A Step in the Right Direction: Improving Activities of Daily Living

Jean A. Morgan is a resident at Ave Maria Home in Memphis, Tenn. At 90 years old, she manages to still do a lot for herself. She takes daily walks from her room in a greenhouse on the Ave Maria campus to the main building, dresses herself and brushes her own teeth.

“I was very unsure of my walking, very unsteady,” said Morgan. “I didn’t want to be dependent any more than I had to be on a cane or whatever it took.

After some additional therapy to improve her activities of daily living, or ADLs, with an occupational therapist, Morgan is a lot more active and independent.

“Yes, I can walk well again,” Morgan said.

Watch the video to hear the residents tell their stories.

Room for Improvement
atom Alliance quality improvement advisors helped administrators and staff at Ave Maria Home understand their quarterly quality measures report. The staff saw an opportunity for improvement in their activities of daily living (ADL) measure in their composite score.

“Julie from atom Alliance did a webinar with us to show us our different measures, what they currently were and how we could improve them,” said Becky Lewis, administrator at Ave Maria Home.

“She showed us what she called the ‘low hanging fruit’ that we could probably improve that score immediately. And then she worked with us line by line just so we could get a better understanding as a team where these numbers come from, how we can make them better and what we should really focus in on,” added Lewis.

Two Tactics, One Goal
The staff began to meet and discuss the different quality measures on their atom Alliance reports to identify opportunities for improvement. They identified residents that could use assistance with ADLs and enrolled them in some additional therapy sessions. They also identified some instances where the nurses could use some training, like accurate charting and coding.

“The CNAs were not documenting properly because maybe they weren’t trained properly on how to document or the resident really did need assistance which is where the therapy came in,” said Lewis.

BETTY TrainingAll of the staff were re-trained on charting and coding ADLs with the BETTY training. BETTY addresses the four areas of ADL coding utilized in the skilled nursing facility setting to accurately assess and reflect the care required for the residents – bed mobility, eating, transfer and toilet use.

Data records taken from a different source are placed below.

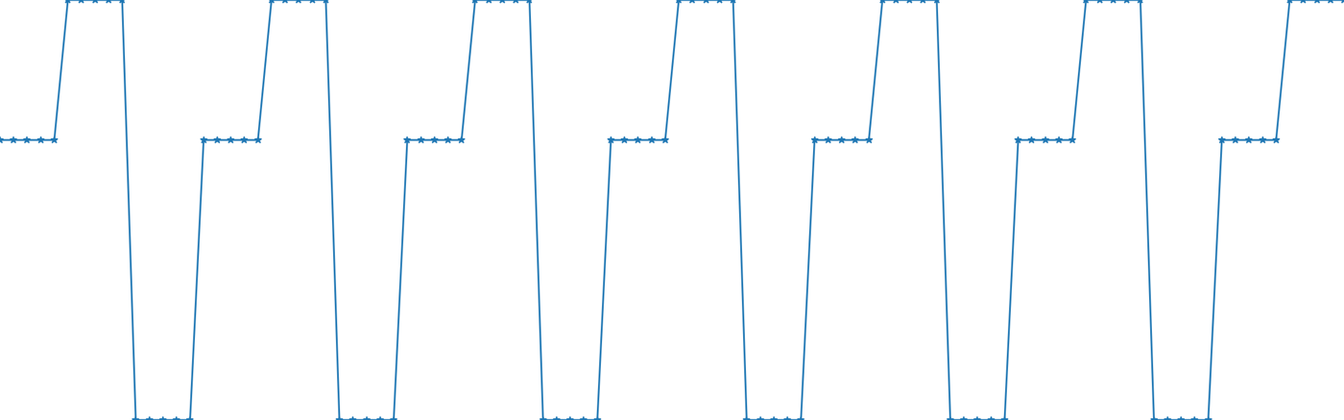
Repository: Carty-Bao/BNPHMM
Script's output: python code/synth.py
These files come from the project's save history. The script's output is drawn as it stood at one moment and after a run of saves; the edit follows.
The pictures are shown at 96% of full size.
Each picture stacks the figures in order, with grey between them; figures that are only written to a file come last. Figures wider than 1,400 px are first shrunk to that width. Random numbers start from a fixed seed.

Above is the script's output before, as saved 2022-08-17 21:49:30.

### code/synth.py
'''
author: Jiadi
Date: 2022.5.7
TODO: add parser
'''
import random
from math import ceil
import numpy as np
import pylab as P
from scipy.stats import entropy
# from torch import threshold

def _blob(x,y,area,colour):
    """
    Draws a square-shaped blob with the given area (< 1) at
    the given coordinates.
    """
    hs = np.sqrt(area) / 2
    xcorners = np.array([x - hs, x + hs, x + hs, x - hs])
    ycorners = np.array([y - hs, y - hs, y + hs, y + hs])
    P.fill(xcorners, ycorners, colour, edgecolor=colour)

def hinton(W, maxWeight=None):
    """
    Draws a Hinton diagram for visualizing a weight matrix.
    Temporarily disables matplotlib interactive mode if it is on,
    otherwise this takes forever.
    """
    reenable = False
    if P.isinteractive():
        P.ioff()
    P.clf()
    height, width = W.shape
    if not maxWeight:
        maxWeight = 2**np.ceil(np.log(np.max(np.abs(W)))/np.log(2))

    P.fill(np.array([0,width,width,0]),np.array([0,0,height,height]),'gray')
    P.axis('off')
    P.axis('equal')
    for x in range(width):
        for y in range(height):
            _x = x+1
            _y = y+1
            w = W[y,x]
            if w > 0:
                _blob(_x - 0.5, height - _y + 0.5, min(1,w/maxWeight),'white')
            elif w < 0:
                _blob(_x - 0.5, height - _y + 0.5, min(1,-w/maxWeight),'black')
    if reenable:
        P.ion()
    P.show()

def gen_alpha(type = 'jitter', K = 3):
    '''
    为HMM生成状态转移矩阵和HMM集群中心
    type:调制基形,以PRI为例,可选的调制基形:
    'jitter','stagger','slide','dwell'
    center:不同调制基形对应不同集群中心,如果不指定集群中心,默认中心个数=3

    默认均为一维变量
    '''

    if type == 'jitter':
        assert K==1, "K must be 1"
        alpha = np.eye(K)
    if type in ['stagger', 'agile', 'dwell']:
        alpha = np.eye(K)
        while(1 in np.diag(alpha)):
            np.random.shuffle(alpha)
    if type == 'slide':
        alpha = np.eye(K)
        alpha = np.vstack((alpha[1:],alpha[0]))
    # if type == 'dwell':
    #     tr = np.eye(K)
    #     while(1 in np.diag(tr)):
    #         np.random.shuffle(tr)
    #     alpha = 0.05*tr + np.eye(K)
    return alpha

def Non_ideal_HMM(N, K, XDim=1, mu_sd_factor=0, L=10, spur_ratio=0, miss_ratio=0,type='stagger', mu = None):
    '''N: number of observations
    K: number of discrete components
    XDim: dimensionality of observed data (default = 2)
    mu:HMM集群的中心值，如果没有制定就是[100, 110, 120,...]

    计算虚假脉冲和缺失脉冲个数'''

    spur_num = np.floor(spur_ratio * N)
    miss_num = np.floor(miss_ratio * N)
    N_unideal = int(N + spur_num + miss_num)
    X = np.zeros((N_unideal,XDim))
    Y = np.zeros((N_unideal,L))
    z = np.zeros(K)#记录上一个状态
    Z = np.zeros((N_unideal, 1))
    alpha = gen_alpha(type=type, K=K)

    beta = 0.1 #intial dist params.
    pik = np.random.dirichlet(beta*np.ones(K)) #distribution over initial state p(l_0)
    A = alpha / np.reshape(alpha.sum(axis=1),(K,1))#把alpha归一化
    # mu = np.array([np.random.multivariate_normal(np.zeros(XDim),20*np.eye(XDim)) for _ in range(K)]) #每个类别的均值
    if mu == None:
        mu = np.array([[100+10*i] for i in range(K)])
        mu_init = mu.copy()
    else:
        mu = np.array([mu])
        print(mu)
        mu = mu.T
        mu_init = mu.copy()
    C = np.array([mu_sd_factor*np.eye(XDim) for _ in range(K)])#每个类别的方差
    pr_y = np.array([np.random.dirichlet(0.1*np.ones(L)) for _ in range(K)])#每个类别的可能性的先验概率
    #draw observations:
    n = 0
    bound = X.shape[0]
    while(n<=bound):
        #draw latent component:
        if n==0:
            z = np.random.multinomial(1, pik)
        else:
            prev_z = z.argmax()
            z = np.random.multinomial(1,A[prev_z,:])
        z_n = z.argmax()#记录下一个状态
        if np.random.choice(2, 1, p=[1 - miss_ratio, miss_ratio]) and type is not 'dwell':#缺失脉冲
            X = np.delete(X, n, axis=0)
            Y = np.delete(Y, n, axis=0)
            Z = np.delete(Z, n, axis=0)
            continue
        if np.random.choice(2, 1, p=[1 - spur_ratio, spur_ratio]) and type is not 'dwell':#虚假脉冲
            spur_value = np.random.uniform(low=min(mu),high=max(mu),size=1)
            X[n,:] = np.random.multivariate_normal(spur_value, C[z_n,:,:])
            # Z[n,:] = abs(mu-spur_value).argmin()
            Z[n,:] = K+1
            n+=1
        if type=='dwell':
            for dns in range(5):
                if np.random.choice(2, 1, p=[1 - miss_ratio, miss_ratio]):#缺失脉冲
                    X = np.delete(X, n, axis=0)
                    Y = np.delete(Y, n, axis=0)
                    Z = np.delete(Z, n, axis=0)
                    continue
                if np.random.choice(2, 1, p=[1 - spur_ratio, spur_ratio]):#虚假脉冲
                    spur_value = np.random.uniform(low=min(mu),high=max(mu),size=1)
                    X[n,:] = np.random.multivariate_normal(spur_value, C[z_n,:,:])
                    # Z[n,:] = abs(mu-spur_value).argmin()
                    Z[n,:] = K+1
                    n+=1
                X[n,:] = np.random.multivariate_normal(mu[z_n,:], C[z_n,:,:])
                Y[n,:] = np.random.multinomial(1,pr_y[z_n,:])
                Z[n,:] = z_n
                bound = X.shape[0]-1
                n+=1
                if n>bound:
                    break
        else:
            X[n,:] = np.random.multivariate_normal(mu[z_n,:], C[z_n,:,:])
            if type == 'agile':
                Z[n,:] = np.where(mu_init == mu[z_n,:])[0]
            if (n+1) % K == 0 and type=='agile':
                np.random.shuffle(mu)

        if type !='dwell':
            Y[n,:] = np.random.multinomial(1,pr_y[z_n,:])
            if type != 'agile':
                Z[n,:] = z_n
            n+=1
            bound = X.shape[0]-1
    #返回每个类别的均值
    return X,Y,Z,mu

def workmode_cat(nums = None, Ks = None, mus = None, XDim=1, mu_sd_factor = 0, spur_ratio = 0, miss_ratio = 0, types = None):
    '''
    将生成的数据拼接
    nums Ks types均为列表 长度相同
    '''
    seq_num = len(nums)
    assert len(Ks) == seq_num, "Do not have enough Ks"
    assert len(types) == seq_num, "Do not have enough types"
    assert len(mus) == seq_num, "Do not have enough mus"

    X = None
    Z = None
    mus_grd = None
    paras = zip(nums, Ks, mus, types)
    for para in paras:
        session, _, labels, mu_grd = Non_ideal_HMM(N=para[0], K=para[1],mu = para[2], XDim=XDim, mu_sd_factor=mu_sd_factor, spur_ratio=spur_ratio, miss_ratio=miss_ratio,type=para[3])
        if X is None and mus_grd is None:
            X = session
            Z = labels
            mus_grd = mu_grd
        else:
            X = np.vstack((X, session))
            Z = np.vstack((Z, labels))
            mus_grd = np.vstack((mus_grd, mu_grd))
    return X, Z, mus_grd

def center_compare(center1, center2, threshold):
    '''
    比较两个集群中心
    '''
    diff = np.array([])
    for num in center1:
        diff = np.append(diff,min(abs(num-center2)))
    change = diff.sum()/diff.shape[0] > threshold
    cusum =  float(diff.sum())/diff.shape[0]
    return change,threshold #1是手动设置阈值

def trans_compare(A_1, A_2, mu_1, mu_2,threshold=1):
    def trans(A, order):
        N = len(order)
        # print(order)
        new_matrix = np.zeros((N,N))
        for i, row in enumerate(order):
            for j, col in enumerate(order):
                try:
                    new_matrix[row][col] = A[i][j]
                except IndexError:
                    if A.shape[0] < N:#A_1<A_2,填上0
                        new_matrix[row][col] = 0.1
                    # else:

        return new_matrix

    def trans_order(mu_1,mu_2):
        order = []
        N = len(mu_1)
        minus_dis = []
        for mu in mu_1:
            minus = mu_2 - mu
            order.append(np.argmin(abs(minus)))
            minus_dis.append(np.min(abs(minus)))
        return order

    order = trans_order(mu_1,mu_2)
    A2_new = trans(A_2,order)
    e = 0
    for index in range(len(order)):
        e += entropy(A_1[index], A2_new[index])
    change = e > threshold
    cusum = e
    return change, cusum

if __name__=="__main__":

    import matplotlib as mpl
    mpl.use('TkAgg')
    import matplotlib.pyplot as plt
    np.set_printoptions(threshold=np.inf)
    plt.rc('font',family='Times New Roman')

    N, K_grnd, K = 100, 5, 10
    X1, _, Z, mu_grd = Non_ideal_HMM(N, K_grnd, mu_sd_factor= 0, spur_ratio=0., miss_ratio=0,type='dwell')

    # Ns = [100,150,180]
    # Ks = [4,5,6]
    # types = ['stagger','slide','stagger']
    # X, mu_grd = workmode_cat(nums=Ns, Ks=Ks, mu_sd_factor=0, spur_ratio=0, miss_ratio=0, types=types)
    print(Z)
    plt.figure(dpi=150,figsize=(16,5))
    # plt.xlabel("PRI index")
    # plt.ylabel("PRI value")
    # plt.title("agile PRI")
    plt.axis('off')
    plt.plot(range(len(X1)), X1, markersize=6, marker='*')
    # plt.plot(Z+120)
    plt.subplots_adjust(top = 1, bottom = 0, right = 1, left = 0, hspace = 0, wspace = 0)
    plt.margins(0,0)
    plt.show()
    # plt.savefig("genworkmode/slide.jpg", transparent=True, dpi=300, pad_inches = 0)

After the next 2 saves:
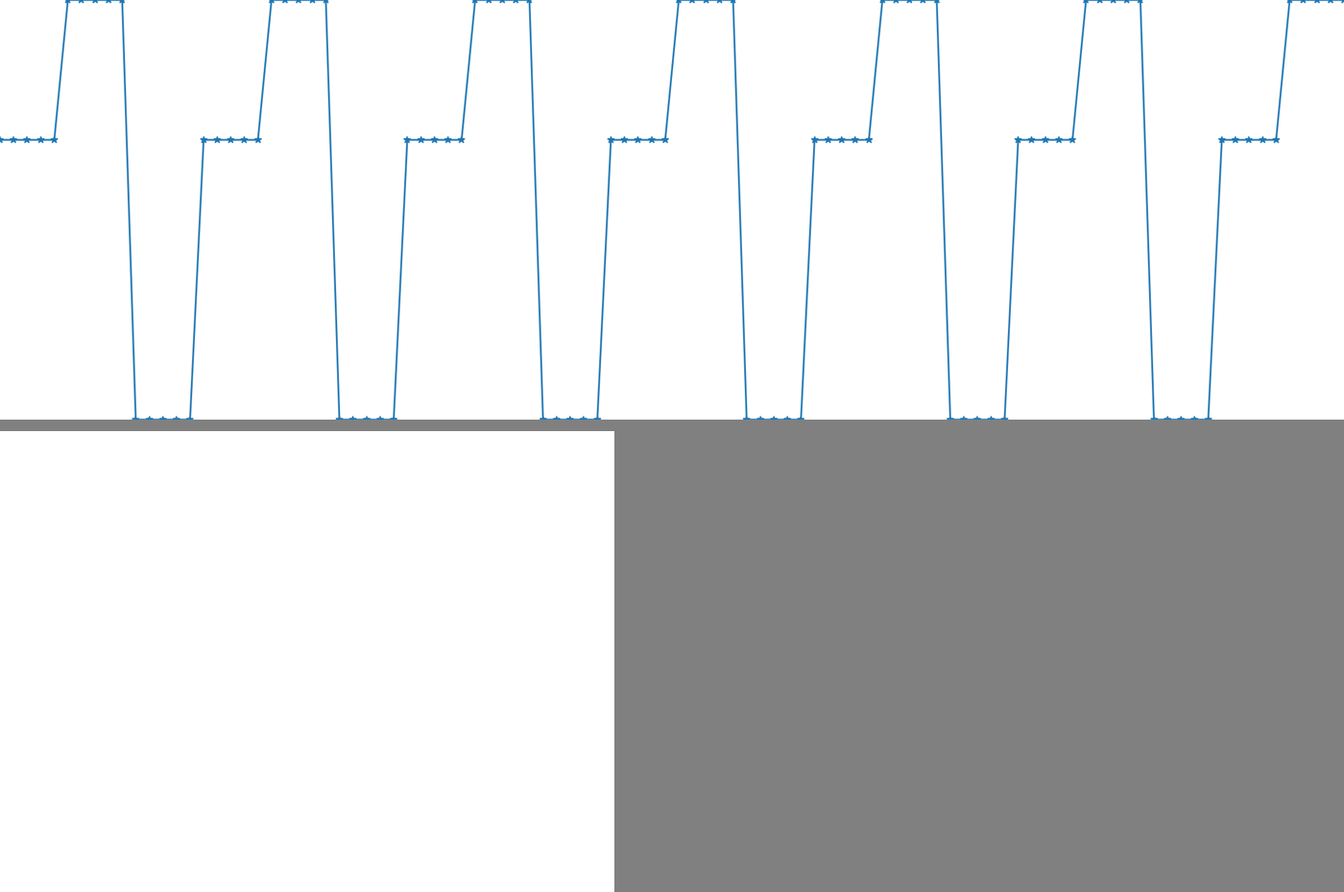
The 2 saves are shown as one change because they came seconds apart.
The last was saved 60 s later.
--- a/code/synth.py
+++ b/code/synth.py
@@ -264,4 +264,4 @@
     plt.subplots_adjust(top = 1, bottom = 0, right = 1, left = 0, hspace = 0, wspace = 0)
     plt.margins(0,0)
     plt.show()
-    # plt.savefig("genworkmode/slide.jpg", transparent=True, dpi=300, pad_inches = 0)
+    plt.savefig("genworkmode/dwell.jpg", transparent=True, dpi=300, pad_inches = 0)

After the save that followed:
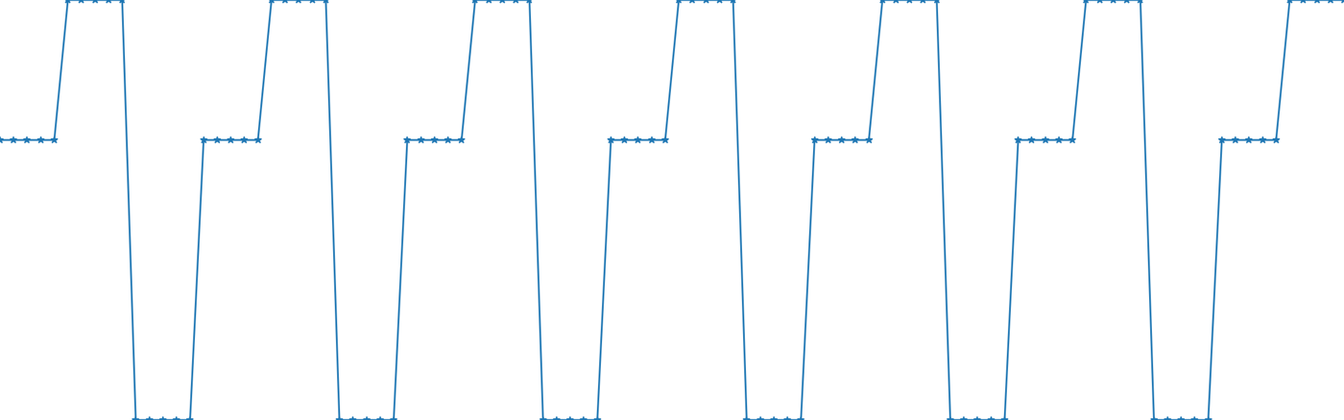
Saved 2 min 27 s later.
--- a/code/synth.py
+++ b/code/synth.py
@@ -264,4 +264,4 @@
     plt.subplots_adjust(top = 1, bottom = 0, right = 1, left = 0, hspace = 0, wspace = 0)
     plt.margins(0,0)
     plt.show()
-    plt.savefig("genworkmode/dwell.jpg", transparent=True, dpi=300, pad_inches = 0)
+    # plt.savefig("genworkmode/dwell.jpg", transparent=True, dpi=300, pad_inches = 0)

“It was just the knowledge. A lot of the CNAs and nurses that may have been charting, weren’t charting something because they really didn’t realize what was the right thing to chart,” said Lewis.

Administrators also worked with the therapists on campus to identify residents who could do more on their own with some physical and occupational therapy.

“We identified people that were here for long-term care that needed more assistance with their activities of daily living, and so that’s where their Medicare Part B comes into play,” said Lewis. “We can screen to see if they need assistance with transferring or going to the bathroom or maybe even feeding themselves. And if they did need a little more assistance then we could offer that therapy through part B and they could get stronger and be able to have a higher functioning level,” she explained.

Moving in the Right Direction
Since beginning their performance improvement project to lower their ADL measure, the team at Ave Maria Home has seen their overall composite score reduced from a 12 to a 10. In addition to seeing residents do more for themselves, they have also seen a reduction in falls with injuries and a decline in weight loss.

“Thanks to atom Alliance we are going to be focusing on this number and keeping it where CMS wants it to be,” said Lewis.

To learn more about how atom Alliance helps nursing homes improve care, visit http://atomalliance.org/initiatives/reducing-healthcare-acquired-conditions/.